Time-resolved forward-scattering experiments were performed on colonies of three species of bacteria: Listeria innocua, Listeria monocytogenes, and Listeria ivanovii. The samples were incubated up to on BHI agar, and two scattering patterns and a phase contrast microscope image were recorded. The scattering patterns varied as a function of growth time, and were related to the fixed beam diameter, bacterial colony diameter, and the spatial distribution of optical amplitude and phase properties across the colonies. The phase contrast microscope images showed distinctive features for different species that were also incorporated in the modeling of the scattering response from the colony. A relationship of scatterogram variation versus growth time was discovered and reported here, which provides the overall picture of scatterogram variation against the growth phase of the bacterial colony. The results and resulting understanding of the relevant biophysical processes provided the basis for a laboratory protocol for the scattering experiments and for differentiating Listeria species.

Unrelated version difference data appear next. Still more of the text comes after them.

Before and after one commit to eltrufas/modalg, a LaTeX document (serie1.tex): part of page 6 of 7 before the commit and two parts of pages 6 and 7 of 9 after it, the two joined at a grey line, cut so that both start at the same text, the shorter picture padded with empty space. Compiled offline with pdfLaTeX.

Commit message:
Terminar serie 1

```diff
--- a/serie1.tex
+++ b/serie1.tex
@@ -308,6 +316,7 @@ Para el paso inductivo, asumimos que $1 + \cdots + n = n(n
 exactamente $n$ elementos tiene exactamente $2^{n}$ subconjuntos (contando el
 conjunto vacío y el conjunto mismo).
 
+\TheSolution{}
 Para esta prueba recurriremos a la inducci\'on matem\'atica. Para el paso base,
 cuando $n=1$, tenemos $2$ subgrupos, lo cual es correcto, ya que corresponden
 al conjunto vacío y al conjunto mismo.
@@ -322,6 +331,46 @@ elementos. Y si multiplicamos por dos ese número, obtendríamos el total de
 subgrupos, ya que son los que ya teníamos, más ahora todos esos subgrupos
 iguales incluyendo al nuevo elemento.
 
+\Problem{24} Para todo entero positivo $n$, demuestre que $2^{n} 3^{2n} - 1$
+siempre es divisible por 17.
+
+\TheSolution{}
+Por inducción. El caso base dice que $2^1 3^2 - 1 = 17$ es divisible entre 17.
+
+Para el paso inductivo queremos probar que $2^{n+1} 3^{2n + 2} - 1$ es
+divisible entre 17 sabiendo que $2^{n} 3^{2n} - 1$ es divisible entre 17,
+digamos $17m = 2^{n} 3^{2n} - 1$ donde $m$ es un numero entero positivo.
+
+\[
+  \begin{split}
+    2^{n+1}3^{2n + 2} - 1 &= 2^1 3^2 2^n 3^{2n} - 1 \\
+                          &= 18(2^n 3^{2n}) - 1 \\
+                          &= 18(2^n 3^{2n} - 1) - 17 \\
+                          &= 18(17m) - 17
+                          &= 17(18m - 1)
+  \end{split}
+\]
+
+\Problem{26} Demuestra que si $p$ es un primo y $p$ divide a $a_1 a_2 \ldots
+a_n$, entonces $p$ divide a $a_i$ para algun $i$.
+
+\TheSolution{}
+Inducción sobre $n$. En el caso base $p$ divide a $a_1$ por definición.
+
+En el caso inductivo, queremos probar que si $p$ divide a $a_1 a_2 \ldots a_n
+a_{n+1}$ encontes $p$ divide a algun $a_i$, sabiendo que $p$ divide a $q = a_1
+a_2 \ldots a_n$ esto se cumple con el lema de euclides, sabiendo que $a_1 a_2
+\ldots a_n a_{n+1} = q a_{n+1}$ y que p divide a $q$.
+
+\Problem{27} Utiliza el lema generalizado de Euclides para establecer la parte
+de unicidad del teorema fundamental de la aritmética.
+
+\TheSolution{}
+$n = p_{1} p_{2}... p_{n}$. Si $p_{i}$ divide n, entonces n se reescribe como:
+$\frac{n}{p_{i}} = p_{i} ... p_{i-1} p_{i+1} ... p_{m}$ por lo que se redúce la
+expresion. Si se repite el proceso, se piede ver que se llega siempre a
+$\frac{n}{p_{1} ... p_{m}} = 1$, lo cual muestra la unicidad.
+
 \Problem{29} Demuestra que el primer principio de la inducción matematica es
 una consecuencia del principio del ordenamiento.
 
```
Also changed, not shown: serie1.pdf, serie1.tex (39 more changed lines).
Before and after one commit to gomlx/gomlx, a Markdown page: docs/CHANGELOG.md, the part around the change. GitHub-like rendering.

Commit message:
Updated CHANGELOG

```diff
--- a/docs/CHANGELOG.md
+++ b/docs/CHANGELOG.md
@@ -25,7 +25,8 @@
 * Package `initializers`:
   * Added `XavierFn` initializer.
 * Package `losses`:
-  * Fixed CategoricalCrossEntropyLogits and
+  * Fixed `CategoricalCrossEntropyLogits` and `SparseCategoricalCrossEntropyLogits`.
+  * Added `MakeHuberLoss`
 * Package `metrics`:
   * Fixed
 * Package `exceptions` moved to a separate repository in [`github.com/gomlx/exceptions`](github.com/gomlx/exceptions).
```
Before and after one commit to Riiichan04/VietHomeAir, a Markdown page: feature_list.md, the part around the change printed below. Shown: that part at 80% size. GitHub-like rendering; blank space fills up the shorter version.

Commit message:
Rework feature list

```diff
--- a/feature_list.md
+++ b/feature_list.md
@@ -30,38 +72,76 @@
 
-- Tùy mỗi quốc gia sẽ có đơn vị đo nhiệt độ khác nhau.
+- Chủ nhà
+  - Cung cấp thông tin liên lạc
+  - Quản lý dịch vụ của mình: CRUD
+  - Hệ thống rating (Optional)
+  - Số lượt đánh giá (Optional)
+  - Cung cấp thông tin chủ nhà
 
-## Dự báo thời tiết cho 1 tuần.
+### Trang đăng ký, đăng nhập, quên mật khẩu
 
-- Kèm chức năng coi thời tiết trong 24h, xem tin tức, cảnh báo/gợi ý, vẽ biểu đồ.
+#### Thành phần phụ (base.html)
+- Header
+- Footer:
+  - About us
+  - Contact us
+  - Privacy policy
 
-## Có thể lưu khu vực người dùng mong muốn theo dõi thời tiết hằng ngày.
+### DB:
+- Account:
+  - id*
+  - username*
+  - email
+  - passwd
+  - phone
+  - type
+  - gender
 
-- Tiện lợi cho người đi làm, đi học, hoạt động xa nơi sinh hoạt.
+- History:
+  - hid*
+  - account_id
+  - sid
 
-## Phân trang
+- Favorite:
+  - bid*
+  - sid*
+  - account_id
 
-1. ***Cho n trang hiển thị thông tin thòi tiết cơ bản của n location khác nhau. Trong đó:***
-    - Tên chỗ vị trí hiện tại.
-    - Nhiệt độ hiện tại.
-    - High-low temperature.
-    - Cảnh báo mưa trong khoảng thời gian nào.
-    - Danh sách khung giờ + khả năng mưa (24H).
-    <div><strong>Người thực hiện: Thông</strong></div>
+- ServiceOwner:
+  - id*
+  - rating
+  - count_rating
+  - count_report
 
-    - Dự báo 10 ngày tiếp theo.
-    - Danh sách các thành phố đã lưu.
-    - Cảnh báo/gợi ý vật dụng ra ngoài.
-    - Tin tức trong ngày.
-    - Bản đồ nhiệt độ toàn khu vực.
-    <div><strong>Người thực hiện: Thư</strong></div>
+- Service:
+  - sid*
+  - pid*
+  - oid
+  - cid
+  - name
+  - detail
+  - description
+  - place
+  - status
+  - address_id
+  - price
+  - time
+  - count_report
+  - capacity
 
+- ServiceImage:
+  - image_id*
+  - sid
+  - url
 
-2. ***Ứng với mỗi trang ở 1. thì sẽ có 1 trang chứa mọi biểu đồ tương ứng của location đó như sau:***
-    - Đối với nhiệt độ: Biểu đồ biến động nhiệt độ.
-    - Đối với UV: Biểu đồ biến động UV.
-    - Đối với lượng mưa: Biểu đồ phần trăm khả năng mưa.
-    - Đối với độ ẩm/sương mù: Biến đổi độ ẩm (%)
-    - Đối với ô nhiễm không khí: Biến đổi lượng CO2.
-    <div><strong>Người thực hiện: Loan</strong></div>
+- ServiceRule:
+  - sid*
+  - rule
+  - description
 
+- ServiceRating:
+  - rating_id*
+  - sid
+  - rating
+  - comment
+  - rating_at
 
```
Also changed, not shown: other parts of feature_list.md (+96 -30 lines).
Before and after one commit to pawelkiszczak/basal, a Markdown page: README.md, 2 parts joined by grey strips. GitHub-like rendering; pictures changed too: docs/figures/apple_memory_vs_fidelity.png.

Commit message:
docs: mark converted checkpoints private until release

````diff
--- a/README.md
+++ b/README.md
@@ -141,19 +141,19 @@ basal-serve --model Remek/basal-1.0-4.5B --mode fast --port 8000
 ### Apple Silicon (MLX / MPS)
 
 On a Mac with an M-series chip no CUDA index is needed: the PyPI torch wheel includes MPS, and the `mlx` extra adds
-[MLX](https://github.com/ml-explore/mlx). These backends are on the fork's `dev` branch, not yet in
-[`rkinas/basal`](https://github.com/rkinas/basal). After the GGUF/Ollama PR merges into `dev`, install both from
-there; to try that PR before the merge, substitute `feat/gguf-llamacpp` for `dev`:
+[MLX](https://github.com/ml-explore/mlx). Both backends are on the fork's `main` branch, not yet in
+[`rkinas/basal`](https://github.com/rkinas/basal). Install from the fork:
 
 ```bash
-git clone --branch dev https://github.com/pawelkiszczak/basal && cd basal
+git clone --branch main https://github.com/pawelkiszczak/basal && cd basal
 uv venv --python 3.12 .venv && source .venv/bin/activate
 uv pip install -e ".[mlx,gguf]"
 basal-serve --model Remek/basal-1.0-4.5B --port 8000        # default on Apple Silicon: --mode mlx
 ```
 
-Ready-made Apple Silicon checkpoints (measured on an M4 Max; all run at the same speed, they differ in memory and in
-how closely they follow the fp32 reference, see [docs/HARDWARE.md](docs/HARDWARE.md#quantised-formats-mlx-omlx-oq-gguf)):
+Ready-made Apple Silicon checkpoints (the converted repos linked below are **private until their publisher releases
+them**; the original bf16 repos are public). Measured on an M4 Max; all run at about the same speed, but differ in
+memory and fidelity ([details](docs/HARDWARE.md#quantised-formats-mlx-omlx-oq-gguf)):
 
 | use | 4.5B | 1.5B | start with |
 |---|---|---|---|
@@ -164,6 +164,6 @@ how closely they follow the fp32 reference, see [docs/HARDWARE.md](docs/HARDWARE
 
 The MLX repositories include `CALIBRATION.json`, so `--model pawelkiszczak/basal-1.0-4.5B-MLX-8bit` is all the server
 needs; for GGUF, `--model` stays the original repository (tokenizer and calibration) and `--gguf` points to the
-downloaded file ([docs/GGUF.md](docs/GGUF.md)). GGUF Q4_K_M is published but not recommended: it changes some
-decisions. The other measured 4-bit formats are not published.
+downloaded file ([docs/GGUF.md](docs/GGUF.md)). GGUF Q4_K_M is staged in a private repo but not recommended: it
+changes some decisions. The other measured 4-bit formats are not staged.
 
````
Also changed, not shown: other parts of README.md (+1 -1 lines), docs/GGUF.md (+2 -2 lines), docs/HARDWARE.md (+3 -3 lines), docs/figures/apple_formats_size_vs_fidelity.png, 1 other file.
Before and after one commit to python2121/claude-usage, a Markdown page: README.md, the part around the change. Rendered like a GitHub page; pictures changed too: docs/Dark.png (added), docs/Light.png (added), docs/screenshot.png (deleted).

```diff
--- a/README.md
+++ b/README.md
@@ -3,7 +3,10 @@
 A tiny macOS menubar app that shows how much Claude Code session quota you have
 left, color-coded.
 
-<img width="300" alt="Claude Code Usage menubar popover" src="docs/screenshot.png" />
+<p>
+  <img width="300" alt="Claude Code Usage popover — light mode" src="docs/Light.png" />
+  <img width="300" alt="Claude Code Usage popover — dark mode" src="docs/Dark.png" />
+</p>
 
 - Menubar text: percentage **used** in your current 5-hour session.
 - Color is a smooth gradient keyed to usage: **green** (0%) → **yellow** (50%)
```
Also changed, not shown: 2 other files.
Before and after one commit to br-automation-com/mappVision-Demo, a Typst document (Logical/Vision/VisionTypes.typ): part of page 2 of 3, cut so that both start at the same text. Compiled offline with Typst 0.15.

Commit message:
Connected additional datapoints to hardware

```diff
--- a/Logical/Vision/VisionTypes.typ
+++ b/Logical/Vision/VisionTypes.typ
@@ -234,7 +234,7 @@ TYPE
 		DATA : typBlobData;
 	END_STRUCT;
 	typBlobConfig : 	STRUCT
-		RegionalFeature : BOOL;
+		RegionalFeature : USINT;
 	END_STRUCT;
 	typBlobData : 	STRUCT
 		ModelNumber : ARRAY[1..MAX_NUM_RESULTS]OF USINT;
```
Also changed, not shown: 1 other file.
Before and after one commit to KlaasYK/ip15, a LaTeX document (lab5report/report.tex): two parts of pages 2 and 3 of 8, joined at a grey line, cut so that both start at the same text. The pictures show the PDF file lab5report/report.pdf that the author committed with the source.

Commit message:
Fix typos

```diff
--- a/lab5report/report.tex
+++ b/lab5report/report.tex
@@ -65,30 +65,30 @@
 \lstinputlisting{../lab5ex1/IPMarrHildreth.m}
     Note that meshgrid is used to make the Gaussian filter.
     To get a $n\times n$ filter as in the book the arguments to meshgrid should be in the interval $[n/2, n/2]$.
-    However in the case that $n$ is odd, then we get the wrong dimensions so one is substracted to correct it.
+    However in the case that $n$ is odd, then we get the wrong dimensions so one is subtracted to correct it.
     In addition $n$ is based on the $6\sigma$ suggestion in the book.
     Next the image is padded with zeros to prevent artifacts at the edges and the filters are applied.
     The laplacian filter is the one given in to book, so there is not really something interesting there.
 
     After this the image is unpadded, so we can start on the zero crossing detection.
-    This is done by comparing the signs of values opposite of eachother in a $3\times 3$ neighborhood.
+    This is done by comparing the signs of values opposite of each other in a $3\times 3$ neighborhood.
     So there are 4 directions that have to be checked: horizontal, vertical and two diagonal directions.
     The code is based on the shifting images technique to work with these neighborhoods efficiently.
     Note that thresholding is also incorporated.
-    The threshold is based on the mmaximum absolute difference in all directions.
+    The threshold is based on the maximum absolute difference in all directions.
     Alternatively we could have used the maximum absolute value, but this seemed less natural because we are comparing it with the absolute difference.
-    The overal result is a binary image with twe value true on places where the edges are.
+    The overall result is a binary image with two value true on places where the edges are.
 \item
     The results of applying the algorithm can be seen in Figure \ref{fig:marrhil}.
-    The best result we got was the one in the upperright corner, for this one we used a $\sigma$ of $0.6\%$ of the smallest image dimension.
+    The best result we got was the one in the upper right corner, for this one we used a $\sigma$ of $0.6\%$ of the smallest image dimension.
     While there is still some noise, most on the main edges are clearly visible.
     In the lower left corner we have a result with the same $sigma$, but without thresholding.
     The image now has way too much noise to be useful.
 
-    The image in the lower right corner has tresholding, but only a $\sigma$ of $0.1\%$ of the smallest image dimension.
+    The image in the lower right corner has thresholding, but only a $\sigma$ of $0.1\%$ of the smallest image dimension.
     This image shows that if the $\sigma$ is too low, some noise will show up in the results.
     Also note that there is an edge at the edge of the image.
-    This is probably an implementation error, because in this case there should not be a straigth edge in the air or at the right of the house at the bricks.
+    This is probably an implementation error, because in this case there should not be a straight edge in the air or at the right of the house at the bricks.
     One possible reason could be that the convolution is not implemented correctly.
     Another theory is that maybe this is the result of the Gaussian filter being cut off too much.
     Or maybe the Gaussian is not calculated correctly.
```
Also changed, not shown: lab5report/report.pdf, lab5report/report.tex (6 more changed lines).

This research was supported through a cooperative agreement with the Agricultural Research Service of the US Department of Agriculture Project No. 1935-42000-035 and the Center for Food Safety and Engineering at Purdue University.